The Centre for Interdisciplinary Gender Studies (CIGS) and the Centre for Ethnicity and Racism (CERS) at Leeds invite you to a ‘Symposium on Femonationalism’.  The seminar will be delivered by Sara R. Farris with responses from Adrian Favell and Ipek Demir

 “Symposium on Femonationalism”

Sara R. Farris (Goldsmiths)

Followed by responses from Adrian Favell (Leeds) and Ipek Demir (Leeds)

Chair: Karen Throsby (Leeds)

12.00 – 1.30pm Wednesday 26 May 2021

 

Abstract: In her presentation Sara Farris will discuss some of the themes laid out in her new book, In the Name of Women’s Rights. The Rise of Femonationalism (Duke, 2017). Farris’ book explores the ways in which feminist ideas are often exploited by anti-Islam and xenophobic campaigns. She coins the term ‘femonationalism’ to describe the practices and claims that, by characterising Muslim men as oppressors and by emphasising the need to rescue Muslim women, these anti-Islam groups use gender equality to justify their prejudice.

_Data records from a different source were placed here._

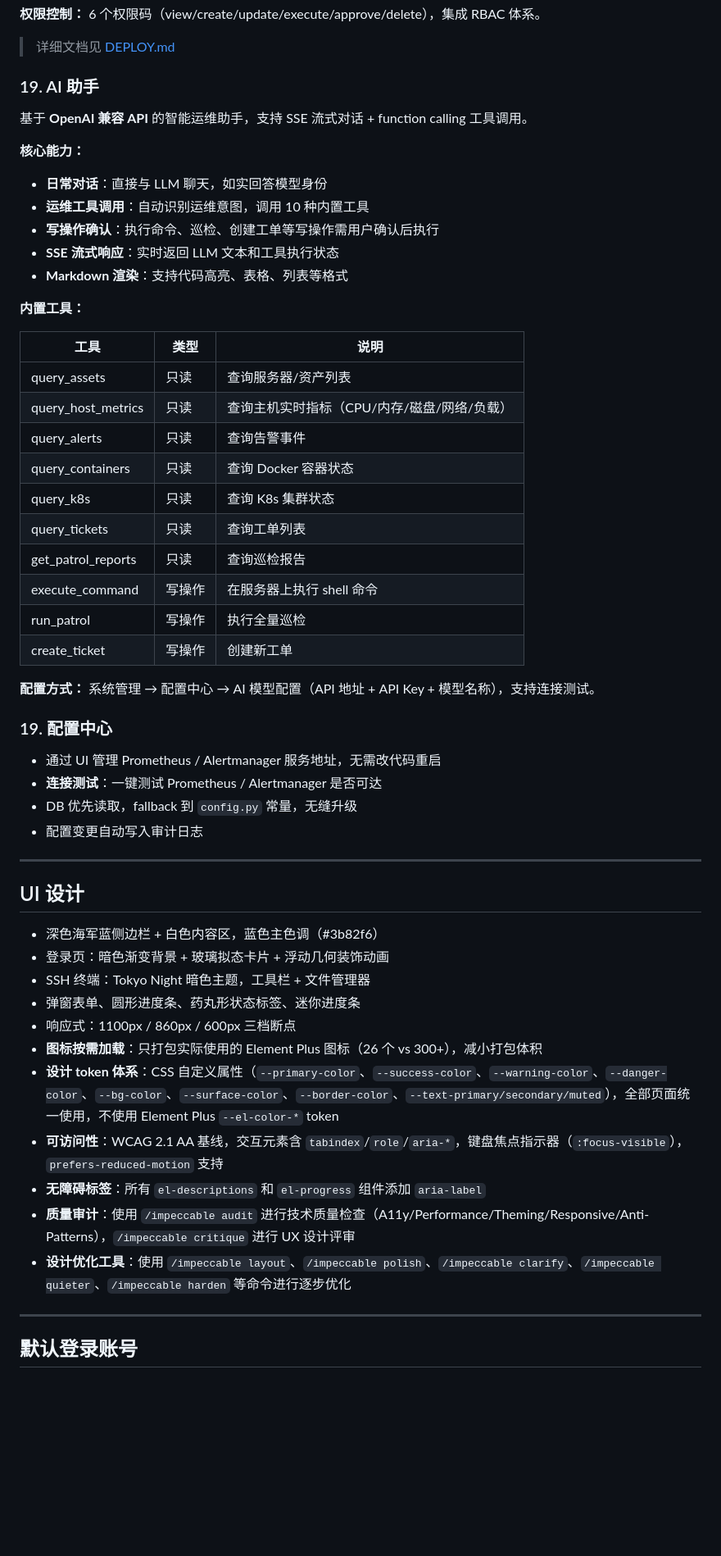
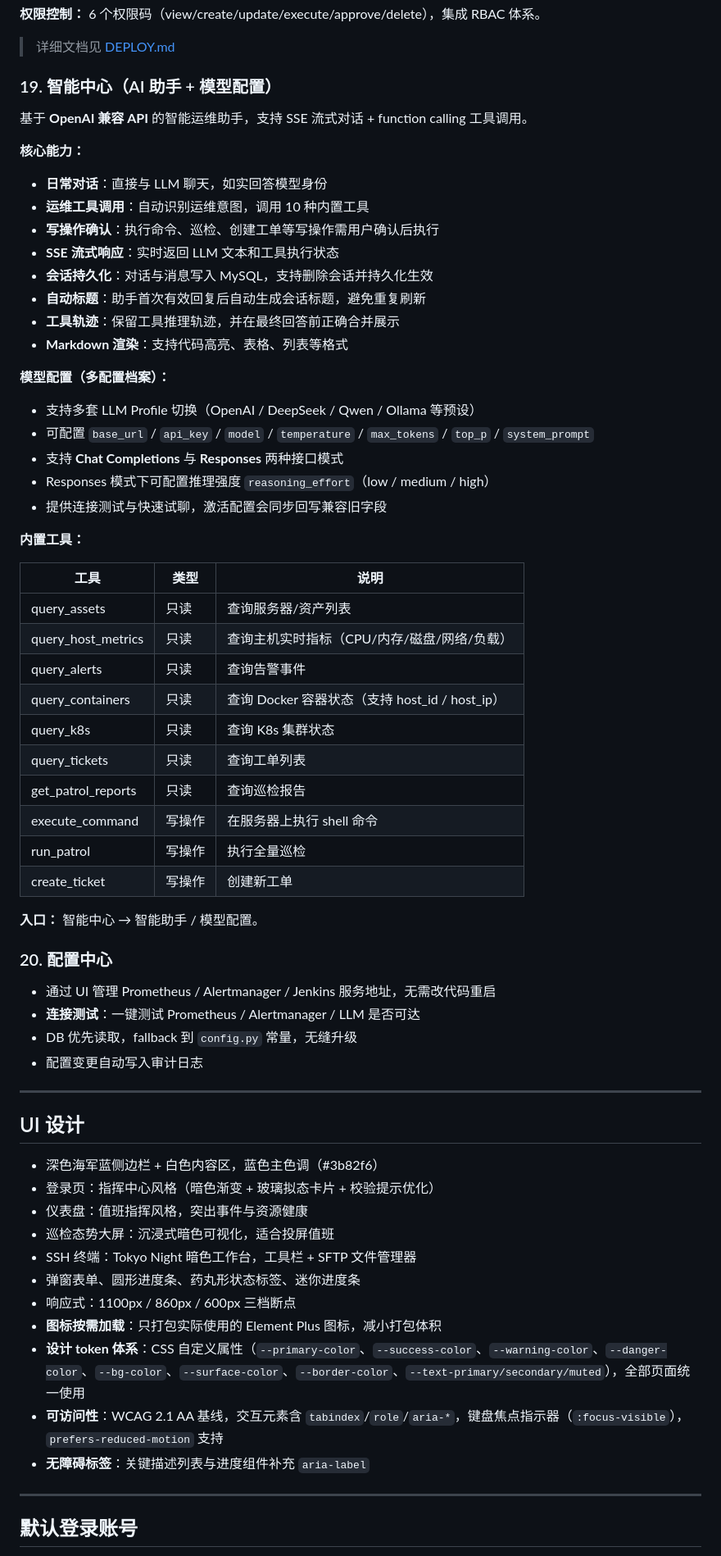
Before and after one commit to ywjie-huang/ops-platform, a Markdown page: README.md, the part around one of its changes. Shown at 82% size. GitHub-like rendering; blank space fills up the shorter version.

```diff
--- a/README.md
+++ b/README.md
@@ -312,7 +315,7 @@ docker run -d -p 9001:9001 \
 
 > 详细文档见 [DEPLOY.md](./DEPLOY.md)
 
-### 19. AI 助手
+### 19. 智能中心（AI 助手 + 模型配置）
 
 基于 **OpenAI 兼容 API** 的智能运维助手，支持 SSE 流式对话 + function calling 工具调用。
 
@@ -321,7 +324,17 @@ docker run -d -p 9001:9001 \
 - **运维工具调用**：自动识别运维意图，调用 10 种内置工具
 - **写操作确认**：执行命令、巡检、创建工单等写操作需用户确认后执行
 - **SSE 流式响应**：实时返回 LLM 文本和工具执行状态
+- **会话持久化**：对话与消息写入 MySQL，支持删除会话并持久化生效
+- **自动标题**：助手首次有效回复后自动生成会话标题，避免重复刷新
+- **工具轨迹**：保留工具推理轨迹，并在最终回答前正确合并展示
 - **Markdown 渲染**：支持代码高亮、表格、列表等格式
+
+**模型配置（多配置档案）：**
+- 支持多套 LLM Profile 切换（OpenAI / DeepSeek / Qwen / Ollama 等预设）
+- 可配置 `base_url` / `api_key` / `model` / `temperature` / `max_tokens` / `top_p` / `system_prompt`
+- 支持 **Chat Completions** 与 **Responses** 两种接口模式
+- Responses 模式下可配置推理强度 `reasoning_effort`（low / medium / high）
+- 提供连接测试与快速试聊，激活配置会同步回写兼容旧字段
 
 **内置工具：**
 
@@ -330,7 +343,7 @@ docker run -d -p 9001:9001 \
 | query_assets | 只读 | 查询服务器/资产列表 |
 | query_host_metrics | 只读 | 查询主机实时指标（CPU/内存/磁盘/网络/负载） |
 | query_alerts | 只读 | 查询告警事件 |
-| query_containers | 只读 | 查询 Docker 容器状态 |
+| query_containers | 只读 | 查询 Docker 容器状态（支持 host_id / host_ip） |
 | query_k8s | 只读 | 查询 K8s 集群状态 |
 | query_tickets | 只读 | 查询工单列表 |
 | get_patrol_reports | 只读 | 查询巡检报告 |
@@ -338,12 +351,12 @@ docker run -d -p 9001:9001 \
 | run_patrol | 写操作 | 执行全量巡检 |
 | create_ticket | 写操作 | 创建新工单 |
 
-**配置方式：** 系统管理 → 配置中心 → AI 模型配置（API 地址 + API Key + 模型名称），支持连接测试。
+**入口：** 智能中心 → 智能助手 / 模型配置。
 
-### 19. 配置中心
+### 20. 配置中心
 
-- 通过 UI 管理 Prometheus / Alertmanager 服务地址，无需改代码重启
-- **连接测试**：一键测试 Prometheus / Alertmanager 是否可达
+- 通过 UI 管理 Prometheus / Alertmanager / Jenkins 服务地址，无需改代码重启
+- **连接测试**：一键测试 Prometheus / Alertmanager / LLM 是否可达
 - DB 优先读取，fallback 到 `config.py` 常量，无缝升级
 - 配置变更自动写入审计日志
 
@@ -352,16 +365,16 @@ docker run -d -p 9001:9001 \
 ## UI 设计
 
 - 深色海军蓝侧边栏 + 白色内容区，蓝色主色调（#3b82f6）
-- 登录页：暗色渐变背景 + 玻璃拟态卡片 + 浮动几何装饰动画
-- SSH 终端：Tokyo Night 暗色主题，工具栏 + 文件管理器
+- 登录页：指挥中心风格（暗色渐变 + 玻璃拟态卡片 + 校验提示优化）
+- 仪表盘：值班指挥风格，突出事件与资源健康
+- 巡检态势大屏：沉浸式暗色可视化，适合投屏值班
+- SSH 终端：Tokyo Night 暗色工作台，工具栏 + SFTP 文件管理器
 - 弹窗表单、圆形进度条、药丸形状态标签、迷你进度条
 - 响应式：1100px / 860px / 600px 三档断点
-- **图标按需加载**：只打包实际使用的 Element Plus 图标（26 个 vs 300+），减小打包体积
-- **设计 token 体系**：CSS 自定义属性（`--primary-color`、`--success-color`、`--warning-color`、`--danger-color`、`--bg-color`、`--surface-color`、`--border-color`、`--text-primary/secondary/muted`），全部页面统一使用，不使用 Element Plus `--el-color-*` token
+- **图标按需加载**：只打包实际使用的 Element Plus 图标，减小打包体积
+- **设计 token 体系**：CSS 自定义属性（`--primary-color`、`--success-color`、`--warning-color`、`--danger-color`、`--bg-color`、`--surface-color`、`--border-color`、`--text-primary/secondary/muted`），全部页面统一使用
 - **可访问性**：WCAG 2.1 AA 基线，交互元素含 `tabindex`/`role`/`aria-*`，键盘焦点指示器（`:focus-visible`），`prefers-reduced-motion` 支持
-- **无障碍标签**：所有 `el-descriptions` 和 `el-progress` 组件添加 `aria-label`
-- **质量审计**：使用 `/impeccable audit` 进行技术质量检查（A11y/Performance/Theming/Responsive/Anti-Patterns），`/impeccable critique` 进行 UX 设计评审
-- **设计优化工具**：使用 `/impeccable layout`、`/impeccable polish`、`/impeccable clarify`、`/impeccable quieter`、`/impeccable harden` 等命令进行逐步优化
+- **无障碍标签**：关键描述列表与进度组件补充 `aria-label`
 
 ---
 
```
Also changed, not shown: other parts of README.md (+56 -45 lines).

Bio notes: Sara R. Farris is a Senior Lecturer in the sociology department at Goldsmiths, University of London. Her work to date has focused on the orientalist underpinnings of sociological theory, and on theories of gender, race and social reproduction, particularly as they apply to the analysis of migrant women in Western Europe. Through these theoretical lenses and interests, Sara has published widely on theories of racism and nationalism; the specific gendered forms of Orientalist/Westocentric representations of women in the Western public discourse; the mobilization of women’s rights by right-wing nationalist parties within xenophobic campaigns and the multiple forms of exploitation and domination that characterize female migrant labor in the care and domestic sector in particular; the commodification of care and social reproduction and its links to processes of racialization. She is the author of Max Weber’s Theory of Personality. Individuation, Politics and Orientalism in the Sociology of Religion (Brill, 2013) and In the Name of Women’s Rights. The Rise of Femonationalism (Duke 2017).